_YOUR TASK_
Reproduce every record below, character by character.

Web page revision data
********
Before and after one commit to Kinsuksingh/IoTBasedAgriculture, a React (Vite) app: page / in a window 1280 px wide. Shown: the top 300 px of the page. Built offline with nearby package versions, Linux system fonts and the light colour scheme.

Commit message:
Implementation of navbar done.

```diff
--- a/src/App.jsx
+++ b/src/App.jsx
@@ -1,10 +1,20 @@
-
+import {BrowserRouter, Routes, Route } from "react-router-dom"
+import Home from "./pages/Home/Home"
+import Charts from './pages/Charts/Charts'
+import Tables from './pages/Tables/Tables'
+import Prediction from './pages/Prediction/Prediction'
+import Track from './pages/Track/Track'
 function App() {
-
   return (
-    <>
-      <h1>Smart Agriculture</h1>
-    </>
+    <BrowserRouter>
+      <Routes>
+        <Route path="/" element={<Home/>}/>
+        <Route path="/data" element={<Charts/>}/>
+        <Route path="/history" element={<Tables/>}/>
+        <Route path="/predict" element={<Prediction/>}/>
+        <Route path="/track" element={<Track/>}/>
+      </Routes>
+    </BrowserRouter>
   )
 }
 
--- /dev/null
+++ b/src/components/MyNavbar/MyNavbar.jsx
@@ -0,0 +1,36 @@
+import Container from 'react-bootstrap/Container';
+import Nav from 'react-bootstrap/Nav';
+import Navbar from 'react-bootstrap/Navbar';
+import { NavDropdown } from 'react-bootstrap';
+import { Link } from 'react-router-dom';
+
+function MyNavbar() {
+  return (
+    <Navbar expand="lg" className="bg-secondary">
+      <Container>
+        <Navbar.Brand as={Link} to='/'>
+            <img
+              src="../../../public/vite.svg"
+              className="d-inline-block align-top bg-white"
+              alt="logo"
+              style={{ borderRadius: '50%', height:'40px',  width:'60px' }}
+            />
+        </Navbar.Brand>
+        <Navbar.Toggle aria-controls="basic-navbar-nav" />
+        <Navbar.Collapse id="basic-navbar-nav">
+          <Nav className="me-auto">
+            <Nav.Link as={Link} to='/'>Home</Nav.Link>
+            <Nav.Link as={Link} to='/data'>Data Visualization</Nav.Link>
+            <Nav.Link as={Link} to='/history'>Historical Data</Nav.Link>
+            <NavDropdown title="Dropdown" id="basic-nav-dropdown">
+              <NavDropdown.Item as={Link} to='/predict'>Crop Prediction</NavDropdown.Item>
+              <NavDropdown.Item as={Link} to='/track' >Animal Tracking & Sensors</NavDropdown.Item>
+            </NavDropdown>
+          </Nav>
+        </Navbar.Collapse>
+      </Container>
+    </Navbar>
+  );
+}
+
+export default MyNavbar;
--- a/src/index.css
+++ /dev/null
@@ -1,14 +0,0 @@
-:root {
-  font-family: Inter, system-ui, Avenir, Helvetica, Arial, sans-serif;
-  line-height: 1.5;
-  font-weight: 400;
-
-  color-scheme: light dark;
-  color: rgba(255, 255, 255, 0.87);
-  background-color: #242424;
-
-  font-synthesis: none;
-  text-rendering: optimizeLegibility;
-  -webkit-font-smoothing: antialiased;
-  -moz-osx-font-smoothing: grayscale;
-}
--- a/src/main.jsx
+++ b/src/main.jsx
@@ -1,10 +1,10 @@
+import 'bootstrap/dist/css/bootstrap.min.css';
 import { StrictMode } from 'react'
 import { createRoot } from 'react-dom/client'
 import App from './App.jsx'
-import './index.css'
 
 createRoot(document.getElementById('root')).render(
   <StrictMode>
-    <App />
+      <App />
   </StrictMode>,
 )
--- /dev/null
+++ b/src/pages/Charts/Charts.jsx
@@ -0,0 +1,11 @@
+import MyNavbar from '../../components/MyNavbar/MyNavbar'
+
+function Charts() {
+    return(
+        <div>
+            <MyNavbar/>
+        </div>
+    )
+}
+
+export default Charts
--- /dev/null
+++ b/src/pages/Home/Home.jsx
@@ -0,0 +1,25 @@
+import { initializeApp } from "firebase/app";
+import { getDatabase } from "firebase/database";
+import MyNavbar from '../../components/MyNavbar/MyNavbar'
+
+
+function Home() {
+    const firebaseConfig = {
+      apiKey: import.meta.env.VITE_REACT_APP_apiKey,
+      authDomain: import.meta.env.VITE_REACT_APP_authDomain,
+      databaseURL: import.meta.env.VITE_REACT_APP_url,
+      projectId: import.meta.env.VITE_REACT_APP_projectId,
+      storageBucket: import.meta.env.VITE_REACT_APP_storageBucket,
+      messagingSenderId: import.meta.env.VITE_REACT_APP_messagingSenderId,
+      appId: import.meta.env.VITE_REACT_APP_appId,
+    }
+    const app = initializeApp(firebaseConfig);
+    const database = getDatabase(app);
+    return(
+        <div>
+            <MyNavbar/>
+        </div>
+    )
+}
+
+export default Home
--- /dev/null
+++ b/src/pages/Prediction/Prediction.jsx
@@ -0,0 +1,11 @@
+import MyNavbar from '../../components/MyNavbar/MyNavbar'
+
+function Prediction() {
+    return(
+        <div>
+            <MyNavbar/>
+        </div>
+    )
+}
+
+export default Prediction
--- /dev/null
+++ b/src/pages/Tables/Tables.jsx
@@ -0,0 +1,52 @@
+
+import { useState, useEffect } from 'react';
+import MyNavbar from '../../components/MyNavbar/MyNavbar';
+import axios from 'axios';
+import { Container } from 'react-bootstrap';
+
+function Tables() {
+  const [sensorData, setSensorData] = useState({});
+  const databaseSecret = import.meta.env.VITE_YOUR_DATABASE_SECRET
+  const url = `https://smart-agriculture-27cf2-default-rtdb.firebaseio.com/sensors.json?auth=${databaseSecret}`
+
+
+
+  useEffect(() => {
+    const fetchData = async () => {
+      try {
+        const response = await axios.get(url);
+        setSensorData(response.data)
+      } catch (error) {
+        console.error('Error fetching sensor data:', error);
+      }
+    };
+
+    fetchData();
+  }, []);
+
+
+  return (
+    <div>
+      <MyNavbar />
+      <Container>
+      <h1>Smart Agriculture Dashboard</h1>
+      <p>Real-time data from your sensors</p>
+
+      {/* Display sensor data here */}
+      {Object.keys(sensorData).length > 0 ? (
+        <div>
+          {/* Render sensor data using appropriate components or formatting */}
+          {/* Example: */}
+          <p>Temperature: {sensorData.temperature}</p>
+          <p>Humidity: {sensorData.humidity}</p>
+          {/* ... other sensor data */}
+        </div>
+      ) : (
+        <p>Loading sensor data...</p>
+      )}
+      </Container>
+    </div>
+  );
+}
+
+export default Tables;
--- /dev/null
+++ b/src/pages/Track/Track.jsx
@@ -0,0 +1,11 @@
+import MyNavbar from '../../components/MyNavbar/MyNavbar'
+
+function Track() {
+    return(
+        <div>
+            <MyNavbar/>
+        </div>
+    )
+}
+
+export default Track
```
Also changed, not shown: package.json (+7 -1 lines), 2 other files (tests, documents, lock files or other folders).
********
_THE ANSWER_
Before and after one commit to Kinsuksingh/IoTBasedAgriculture, a React (Vite) app: page / in a window 1280 px wide. Shown: the top 300 px of the page. Built offline with nearby package versions, Linux system fonts and the light colour scheme.

Commit message:
Implementation of navbar done.

```diff
--- a/src/App.jsx
+++ b/src/App.jsx
@@ -1,10 +1,20 @@
-
+import {BrowserRouter, Routes, Route } from "react-router-dom"
+import Home from "./pages/Home/Home"
+import Charts from './pages/Charts/Charts'
+import Tables from './pages/Tables/Tables'
+import Prediction from './pages/Prediction/Prediction'
+import Track from './pages/Track/Track'
 function App() {
-
   return (
-    <>
-      <h1>Smart Agriculture</h1>
-    </>
+    <BrowserRouter>
+      <Routes>
+        <Route path="/" element={<Home/>}/>
+        <Route path="/data" element={<Charts/>}/>
+        <Route path="/history" element={<Tables/>}/>
+        <Route path="/predict" element={<Prediction/>}/>
+        <Route path="/track" element={<Track/>}/>
+      </Routes>
+    </BrowserRouter>
   )
 }
 
--- /dev/null
+++ b/src/components/MyNavbar/MyNavbar.jsx
@@ -0,0 +1,36 @@
+import Container from 'react-bootstrap/Container';
+import Nav from 'react-bootstrap/Nav';
+import Navbar from 'react-bootstrap/Navbar';
+import { NavDropdown } from 'react-bootstrap';
+import { Link } from 'react-router-dom';
+
+function MyNavbar() {
+  return (
+    <Navbar expand="lg" className="bg-secondary">
+      <Container>
+        <Navbar.Brand as={Link} to='/'>
+            <img
+              src="../../../public/vite.svg"
+              className="d-inline-block align-top bg-white"
+              alt="logo"
+              style={{ borderRadius: '50%', height:'40px',  width:'60px' }}
+            />
+        </Navbar.Brand>
+        <Navbar.Toggle aria-controls="basic-navbar-nav" />
+        <Navbar.Collapse id="basic-navbar-nav">
+          <Nav className="me-auto">
+            <Nav.Link as={Link} to='/'>Home</Nav.Link>
+            <Nav.Link as={Link} to='/data'>Data Visualization</Nav.Link>
+            <Nav.Link as={Link} to='/history'>Historical Data</Nav.Link>
+            <NavDropdown title="Dropdown" id="basic-nav-dropdown">
+              <NavDropdown.Item as={Link} to='/predict'>Crop Prediction</NavDropdown.Item>
+              <NavDropdown.Item as={Link} to='/track' >Animal Tracking & Sensors</NavDropdown.Item>
+            </NavDropdown>
+          </Nav>
+        </Navbar.Collapse>
+      </Container>
+    </Navbar>
+  );
+}
+
+export default MyNavbar;
--- a/src/index.css
+++ /dev/null
@@ -1,14 +0,0 @@
-:root {
-  font-family: Inter, system-ui, Avenir, Helvetica, Arial, sans-serif;
-  line-height: 1.5;
-  font-weight: 400;
-
-  color-scheme: light dark;
-  color: rgba(255, 255, 255, 0.87);
-  background-color: #242424;
-
-  font-synthesis: none;
-  text-rendering: optimizeLegibility;
-  -webkit-font-smoothing: antialiased;
-  -moz-osx-font-smoothing: grayscale;
-}
--- a/src/main.jsx
+++ b/src/main.jsx
@@ -1,10 +1,10 @@
+import 'bootstrap/dist/css/bootstrap.min.css';
 import { StrictMode } from 'react'
 import { createRoot } from 'react-dom/client'
 import App from './App.jsx'
-import './index.css'
 
 createRoot(document.getElementById('root')).render(
   <StrictMode>
-    <App />
+      <App />
   </StrictMode>,
 )
--- /dev/null
+++ b/src/pages/Charts/Charts.jsx
@@ -0,0 +1,11 @@
+import MyNavbar from '../../components/MyNavbar/MyNavbar'
+
+function Charts() {
+    return(
+        <div>
+            <MyNavbar/>
+        </div>
+    )
+}
+
+export default Charts
--- /dev/null
+++ b/src/pages/Home/Home.jsx
@@ -0,0 +1,25 @@
+import { initializeApp } from "firebase/app";
+import { getDatabase } from "firebase/database";
+import MyNavbar from '../../components/MyNavbar/MyNavbar'
+
+
+function Home() {
+    const firebaseConfig = {
+      apiKey: import.meta.env.VITE_REACT_APP_apiKey,
+      authDomain: import.meta.env.VITE_REACT_APP_authDomain,
+      databaseURL: import.meta.env.VITE_REACT_APP_url,
+      projectId: import.meta.env.VITE_REACT_APP_projectId,
+      storageBucket: import.meta.env.VITE_REACT_APP_storageBucket,
+      messagingSenderId: import.meta.env.VITE_REACT_APP_messagingSenderId,
+      appId: import.meta.env.VITE_REACT_APP_appId,
+    }
+    const app = initializeApp(firebaseConfig);
+    const database = getDatabase(app);
+    return(
+        <div>
+            <MyNavbar/>
+        </div>
+    )
+}
+
+export default Home
--- /dev/null
+++ b/src/pages/Prediction/Prediction.jsx
@@ -0,0 +1,11 @@
+import MyNavbar from '../../components/MyNavbar/MyNavbar'
+
+function Prediction() {
+    return(
+        <div>
+            <MyNavbar/>
+        </div>
+    )
+}
+
+export default Prediction
--- /dev/null
+++ b/src/pages/Tables/Tables.jsx
@@ -0,0 +1,52 @@
+
+import { useState, useEffect } from 'react';
+import MyNavbar from '../../components/MyNavbar/MyNavbar';
+import axios from 'axios';
+import { Container } from 'react-bootstrap';
+
+function Tables() {
+  const [sensorData, setSensorData] = useState({});
+  const databaseSecret = import.meta.env.VITE_YOUR_DATABASE_SECRET
+  const url = `https://smart-agriculture-27cf2-default-rtdb.firebaseio.com/sensors.json?auth=${databaseSecret}`
+
+
+
+  useEffect(() => {
+    const fetchData = async () => {
+      try {
+        const response = await axios.get(url);
+        setSensorData(response.data)
+      } catch (error) {
+        console.error('Error fetching sensor data:', error);
+      }
+    };
+
+    fetchData();
+  }, []);
+
+
+  return (
+    <div>
+      <MyNavbar />
+      <Container>
+      <h1>Smart Agriculture Dashboard</h1>
+      <p>Real-time data from your sensors</p>
+
+      {/* Display sensor data here */}
+      {Object.keys(sensorData).length > 0 ? (
+        <div>
+          {/* Render sensor data using appropriate components or formatting */}
+          {/* Example: */}
+          <p>Temperature: {sensorData.temperature}</p>
+          <p>Humidity: {sensorData.humidity}</p>
+          {/* ... other sensor data */}
+        </div>
+      ) : (
+        <p>Loading sensor data...</p>
+      )}
+      </Container>
+    </div>
+  );
+}
+
+export default Tables;
--- /dev/null
+++ b/src/pages/Track/Track.jsx
@@ -0,0 +1,11 @@
+import MyNavbar from '../../components/MyNavbar/MyNavbar'
+
+function Track() {
+    return(
+        <div>
+            <MyNavbar/>
+        </div>
+    )
+}
+
+export default Track
```
Also changed, not shown: package.json (+7 -1 lines), 2 other files (tests, documents, lock files or other folders).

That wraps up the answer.